### [About this exercise]
With no additions or omissions, print the listing that follows.

● ● ● ● ●

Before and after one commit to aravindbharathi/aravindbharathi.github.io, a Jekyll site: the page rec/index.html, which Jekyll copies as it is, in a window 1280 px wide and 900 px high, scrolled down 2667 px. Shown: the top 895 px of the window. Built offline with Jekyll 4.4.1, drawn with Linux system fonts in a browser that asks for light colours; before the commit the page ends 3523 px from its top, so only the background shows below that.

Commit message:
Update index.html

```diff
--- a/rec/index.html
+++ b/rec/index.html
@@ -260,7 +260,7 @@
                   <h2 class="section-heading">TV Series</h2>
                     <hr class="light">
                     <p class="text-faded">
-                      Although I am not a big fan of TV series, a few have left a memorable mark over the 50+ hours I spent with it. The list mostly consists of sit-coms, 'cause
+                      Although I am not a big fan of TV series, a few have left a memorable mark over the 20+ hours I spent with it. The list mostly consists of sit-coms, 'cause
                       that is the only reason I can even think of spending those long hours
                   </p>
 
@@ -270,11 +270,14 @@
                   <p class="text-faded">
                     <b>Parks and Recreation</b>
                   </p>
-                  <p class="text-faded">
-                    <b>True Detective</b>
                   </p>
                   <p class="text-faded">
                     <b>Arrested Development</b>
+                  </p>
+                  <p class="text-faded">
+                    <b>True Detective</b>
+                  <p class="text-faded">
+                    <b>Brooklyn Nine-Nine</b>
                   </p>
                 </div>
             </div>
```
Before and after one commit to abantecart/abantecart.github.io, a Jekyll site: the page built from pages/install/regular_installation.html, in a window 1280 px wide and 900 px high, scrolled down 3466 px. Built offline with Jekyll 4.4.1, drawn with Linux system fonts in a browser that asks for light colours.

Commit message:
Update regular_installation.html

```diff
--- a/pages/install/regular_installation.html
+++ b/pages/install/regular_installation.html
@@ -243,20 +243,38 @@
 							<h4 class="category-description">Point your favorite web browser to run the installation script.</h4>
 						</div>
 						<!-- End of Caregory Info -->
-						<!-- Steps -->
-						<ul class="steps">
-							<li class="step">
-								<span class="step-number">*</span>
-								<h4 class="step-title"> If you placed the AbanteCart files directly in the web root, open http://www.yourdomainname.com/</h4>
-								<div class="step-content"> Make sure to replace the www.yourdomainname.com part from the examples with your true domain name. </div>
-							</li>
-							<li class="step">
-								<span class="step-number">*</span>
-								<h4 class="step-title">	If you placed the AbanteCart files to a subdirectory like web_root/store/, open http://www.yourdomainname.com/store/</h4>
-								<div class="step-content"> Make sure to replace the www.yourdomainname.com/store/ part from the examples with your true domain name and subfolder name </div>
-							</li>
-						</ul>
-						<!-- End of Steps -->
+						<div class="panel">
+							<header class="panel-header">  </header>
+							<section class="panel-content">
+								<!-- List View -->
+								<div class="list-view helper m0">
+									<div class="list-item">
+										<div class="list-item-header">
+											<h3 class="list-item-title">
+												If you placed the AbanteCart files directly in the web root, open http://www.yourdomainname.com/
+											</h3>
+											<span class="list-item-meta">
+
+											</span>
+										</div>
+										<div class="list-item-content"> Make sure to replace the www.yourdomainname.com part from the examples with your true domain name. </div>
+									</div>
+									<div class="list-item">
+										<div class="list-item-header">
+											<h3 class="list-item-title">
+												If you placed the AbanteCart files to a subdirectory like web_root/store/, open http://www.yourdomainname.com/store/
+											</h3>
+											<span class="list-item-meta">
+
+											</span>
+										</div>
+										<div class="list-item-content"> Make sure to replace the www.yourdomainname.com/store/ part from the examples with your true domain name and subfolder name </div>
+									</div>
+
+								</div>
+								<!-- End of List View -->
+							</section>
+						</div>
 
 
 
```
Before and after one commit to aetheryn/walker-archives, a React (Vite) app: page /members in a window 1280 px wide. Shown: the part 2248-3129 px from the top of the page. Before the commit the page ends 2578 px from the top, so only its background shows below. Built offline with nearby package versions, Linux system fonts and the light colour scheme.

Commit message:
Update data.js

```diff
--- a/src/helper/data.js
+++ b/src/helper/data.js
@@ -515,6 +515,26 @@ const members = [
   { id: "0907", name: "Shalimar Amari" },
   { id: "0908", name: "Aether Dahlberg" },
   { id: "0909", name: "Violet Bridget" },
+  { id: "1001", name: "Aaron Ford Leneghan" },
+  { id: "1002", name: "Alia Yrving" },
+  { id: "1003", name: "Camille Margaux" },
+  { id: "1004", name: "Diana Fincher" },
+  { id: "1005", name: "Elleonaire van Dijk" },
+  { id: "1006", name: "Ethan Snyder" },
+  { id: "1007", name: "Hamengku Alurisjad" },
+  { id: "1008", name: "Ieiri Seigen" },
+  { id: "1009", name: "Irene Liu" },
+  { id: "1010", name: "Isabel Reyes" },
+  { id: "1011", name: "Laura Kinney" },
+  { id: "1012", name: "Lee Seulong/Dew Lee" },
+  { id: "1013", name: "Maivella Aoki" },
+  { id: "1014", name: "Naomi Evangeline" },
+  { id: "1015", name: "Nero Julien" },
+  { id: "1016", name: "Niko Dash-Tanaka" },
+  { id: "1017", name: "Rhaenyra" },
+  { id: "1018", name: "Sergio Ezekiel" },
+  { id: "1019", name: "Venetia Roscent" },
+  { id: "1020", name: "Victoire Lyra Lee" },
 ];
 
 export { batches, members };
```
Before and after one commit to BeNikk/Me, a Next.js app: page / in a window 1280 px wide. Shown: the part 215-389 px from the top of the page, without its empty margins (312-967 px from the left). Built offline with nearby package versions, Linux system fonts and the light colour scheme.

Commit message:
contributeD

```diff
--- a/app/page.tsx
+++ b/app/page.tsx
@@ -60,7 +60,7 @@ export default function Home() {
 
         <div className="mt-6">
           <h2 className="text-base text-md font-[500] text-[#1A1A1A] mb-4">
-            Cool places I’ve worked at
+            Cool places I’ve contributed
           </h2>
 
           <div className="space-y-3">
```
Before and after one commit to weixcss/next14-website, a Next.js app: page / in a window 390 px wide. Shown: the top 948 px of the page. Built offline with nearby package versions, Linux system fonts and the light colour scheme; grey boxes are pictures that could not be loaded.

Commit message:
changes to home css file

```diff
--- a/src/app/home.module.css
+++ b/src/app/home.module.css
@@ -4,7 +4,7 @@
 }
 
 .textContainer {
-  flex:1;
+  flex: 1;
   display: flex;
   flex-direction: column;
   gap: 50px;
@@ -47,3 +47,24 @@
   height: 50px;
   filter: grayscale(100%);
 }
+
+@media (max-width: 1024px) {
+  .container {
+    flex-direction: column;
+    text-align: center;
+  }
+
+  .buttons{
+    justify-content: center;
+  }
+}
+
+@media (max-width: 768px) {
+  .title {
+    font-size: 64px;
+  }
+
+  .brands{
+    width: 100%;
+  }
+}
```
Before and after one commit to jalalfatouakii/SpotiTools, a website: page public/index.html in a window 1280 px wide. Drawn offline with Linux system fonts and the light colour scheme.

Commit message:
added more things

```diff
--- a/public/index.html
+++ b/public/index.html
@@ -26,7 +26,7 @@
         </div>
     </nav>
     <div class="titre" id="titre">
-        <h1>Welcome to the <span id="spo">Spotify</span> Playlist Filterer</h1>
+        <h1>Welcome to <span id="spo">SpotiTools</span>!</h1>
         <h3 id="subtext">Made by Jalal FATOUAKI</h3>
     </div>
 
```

● ● ● ● ●

### [Response]
Before and after one commit to aravindbharathi/aravindbharathi.github.io, a Jekyll site: the page rec/index.html, which Jekyll copies as it is, in a window 1280 px wide and 900 px high, scrolled down 2667 px. Shown: the top 895 px of the window. Built offline with Jekyll 4.4.1, drawn with Linux system fonts in a browser that asks for light colours; before the commit the page ends 3523 px from its top, so only the background shows below that.

Commit message:
Update index.html

```diff
--- a/rec/index.html
+++ b/rec/index.html
@@ -260,7 +260,7 @@
                   <h2 class="section-heading">TV Series</h2>
                     <hr class="light">
                     <p class="text-faded">
-                      Although I am not a big fan of TV series, a few have left a memorable mark over the 50+ hours I spent with it. The list mostly consists of sit-coms, 'cause
+                      Although I am not a big fan of TV series, a few have left a memorable mark over the 20+ hours I spent with it. The list mostly consists of sit-coms, 'cause
                       that is the only reason I can even think of spending those long hours
                   </p>
 
@@ -270,11 +270,14 @@
                   <p class="text-faded">
                     <b>Parks and Recreation</b>
                   </p>
-                  <p class="text-faded">
-                    <b>True Detective</b>
                   </p>
                   <p class="text-faded">
                     <b>Arrested Development</b>
+                  </p>
+                  <p class="text-faded">
+                    <b>True Detective</b>
+                  <p class="text-faded">
+                    <b>Brooklyn Nine-Nine</b>
                   </p>
                 </div>
             </div>
```
Before and after one commit to abantecart/abantecart.github.io, a Jekyll site: the page built from pages/install/regular_installation.html, in a window 1280 px wide and 900 px high, scrolled down 3466 px. Built offline with Jekyll 4.4.1, drawn with Linux system fonts in a browser that asks for light colours.

Commit message:
Update regular_installation.html

```diff
--- a/pages/install/regular_installation.html
+++ b/pages/install/regular_installation.html
@@ -243,20 +243,38 @@
 							<h4 class="category-description">Point your favorite web browser to run the installation script.</h4>
 						</div>
 						<!-- End of Caregory Info -->
-						<!-- Steps -->
-						<ul class="steps">
-							<li class="step">
-								<span class="step-number">*</span>
-								<h4 class="step-title"> If you placed the AbanteCart files directly in the web root, open http://www.yourdomainname.com/</h4>
-								<div class="step-content"> Make sure to replace the www.yourdomainname.com part from the examples with your true domain name. </div>
-							</li>
-							<li class="step">
-								<span class="step-number">*</span>
-								<h4 class="step-title">	If you placed the AbanteCart files to a subdirectory like web_root/store/, open http://www.yourdomainname.com/store/</h4>
-								<div class="step-content"> Make sure to replace the www.yourdomainname.com/store/ part from the examples with your true domain name and subfolder name </div>
-							</li>
-						</ul>
-						<!-- End of Steps -->
+						<div class="panel">
+							<header class="panel-header">  </header>
+							<section class="panel-content">
+								<!-- List View -->
+								<div class="list-view helper m0">
+									<div class="list-item">
+										<div class="list-item-header">
+											<h3 class="list-item-title">
+												If you placed the AbanteCart files directly in the web root, open http://www.yourdomainname.com/
+											</h3>
+											<span class="list-item-meta">
+
+											</span>
+										</div>
+										<div class="list-item-content"> Make sure to replace the www.yourdomainname.com part from the examples with your true domain name. </div>
+									</div>
+									<div class="list-item">
+										<div class="list-item-header">
+											<h3 class="list-item-title">
+												If you placed the AbanteCart files to a subdirectory like web_root/store/, open http://www.yourdomainname.com/store/
+											</h3>
+											<span class="list-item-meta">
+
+											</span>
+										</div>
+										<div class="list-item-content"> Make sure to replace the www.yourdomainname.com/store/ part from the examples with your true domain name and subfolder name </div>
+									</div>
+
+								</div>
+								<!-- End of List View -->
+							</section>
+						</div>
 
 
 
```
Before and after one commit to aetheryn/walker-archives, a React (Vite) app: page /members in a window 1280 px wide. Shown: the part 2248-3129 px from the top of the page. Before the commit the page ends 2578 px from the top, so only its background shows below. Built offline with nearby package versions, Linux system fonts and the light colour scheme.

Commit message:
Update data.js

```diff
--- a/src/helper/data.js
+++ b/src/helper/data.js
@@ -515,6 +515,26 @@ const members = [
   { id: "0907", name: "Shalimar Amari" },
   { id: "0908", name: "Aether Dahlberg" },
   { id: "0909", name: "Violet Bridget" },
+  { id: "1001", name: "Aaron Ford Leneghan" },
+  { id: "1002", name: "Alia Yrving" },
+  { id: "1003", name: "Camille Margaux" },
+  { id: "1004", name: "Diana Fincher" },
+  { id: "1005", name: "Elleonaire van Dijk" },
+  { id: "1006", name: "Ethan Snyder" },
+  { id: "1007", name: "Hamengku Alurisjad" },
+  { id: "1008", name: "Ieiri Seigen" },
+  { id: "1009", name: "Irene Liu" },
+  { id: "1010", name: "Isabel Reyes" },
+  { id: "1011", name: "Laura Kinney" },
+  { id: "1012", name: "Lee Seulong/Dew Lee" },
+  { id: "1013", name: "Maivella Aoki" },
+  { id: "1014", name: "Naomi Evangeline" },
+  { id: "1015", name: "Nero Julien" },
+  { id: "1016", name: "Niko Dash-Tanaka" },
+  { id: "1017", name: "Rhaenyra" },
+  { id: "1018", name: "Sergio Ezekiel" },
+  { id: "1019", name: "Venetia Roscent" },
+  { id: "1020", name: "Victoire Lyra Lee" },
 ];
 
 export { batches, members };
```
Before and after one commit to BeNikk/Me, a Next.js app: page / in a window 1280 px wide. Shown: the part 215-389 px from the top of the page, without its empty margins (312-967 px from the left). Built offline with nearby package versions, Linux system fonts and the light colour scheme.

Commit message:
contributeD

```diff
--- a/app/page.tsx
+++ b/app/page.tsx
@@ -60,7 +60,7 @@ export default function Home() {
 
         <div className="mt-6">
           <h2 className="text-base text-md font-[500] text-[#1A1A1A] mb-4">
-            Cool places I’ve worked at
+            Cool places I’ve contributed
           </h2>
 
           <div className="space-y-3">
```
Before and after one commit to weixcss/next14-website, a Next.js app: page / in a window 390 px wide. Shown: the top 948 px of the page. Built offline with nearby package versions, Linux system fonts and the light colour scheme; grey boxes are pictures that could not be loaded.

Commit message:
changes to home css file

```diff
--- a/src/app/home.module.css
+++ b/src/app/home.module.css
@@ -4,7 +4,7 @@
 }
 
 .textContainer {
-  flex:1;
+  flex: 1;
   display: flex;
   flex-direction: column;
   gap: 50px;
@@ -47,3 +47,24 @@
   height: 50px;
   filter: grayscale(100%);
 }
+
+@media (max-width: 1024px) {
+  .container {
+    flex-direction: column;
+    text-align: center;
+  }
+
+  .buttons{
+    justify-content: center;
+  }
+}
+
+@media (max-width: 768px) {
+  .title {
+    font-size: 64px;
+  }
+
+  .brands{
+    width: 100%;
+  }
+}
```
Before and after one commit to jalalfatouakii/SpotiTools, a website: page public/index.html in a window 1280 px wide. Drawn offline with Linux system fonts and the light colour scheme.

Commit message:
added more things

```diff
--- a/public/index.html
+++ b/public/index.html
@@ -26,7 +26,7 @@
         </div>
     </nav>
     <div class="titre" id="titre">
-        <h1>Welcome to the <span id="spo">Spotify</span> Playlist Filterer</h1>
+        <h1>Welcome to <span id="spo">SpotiTools</span>!</h1>
         <h3 id="subtext">Made by Jalal FATOUAKI</h3>
     </div>
 
```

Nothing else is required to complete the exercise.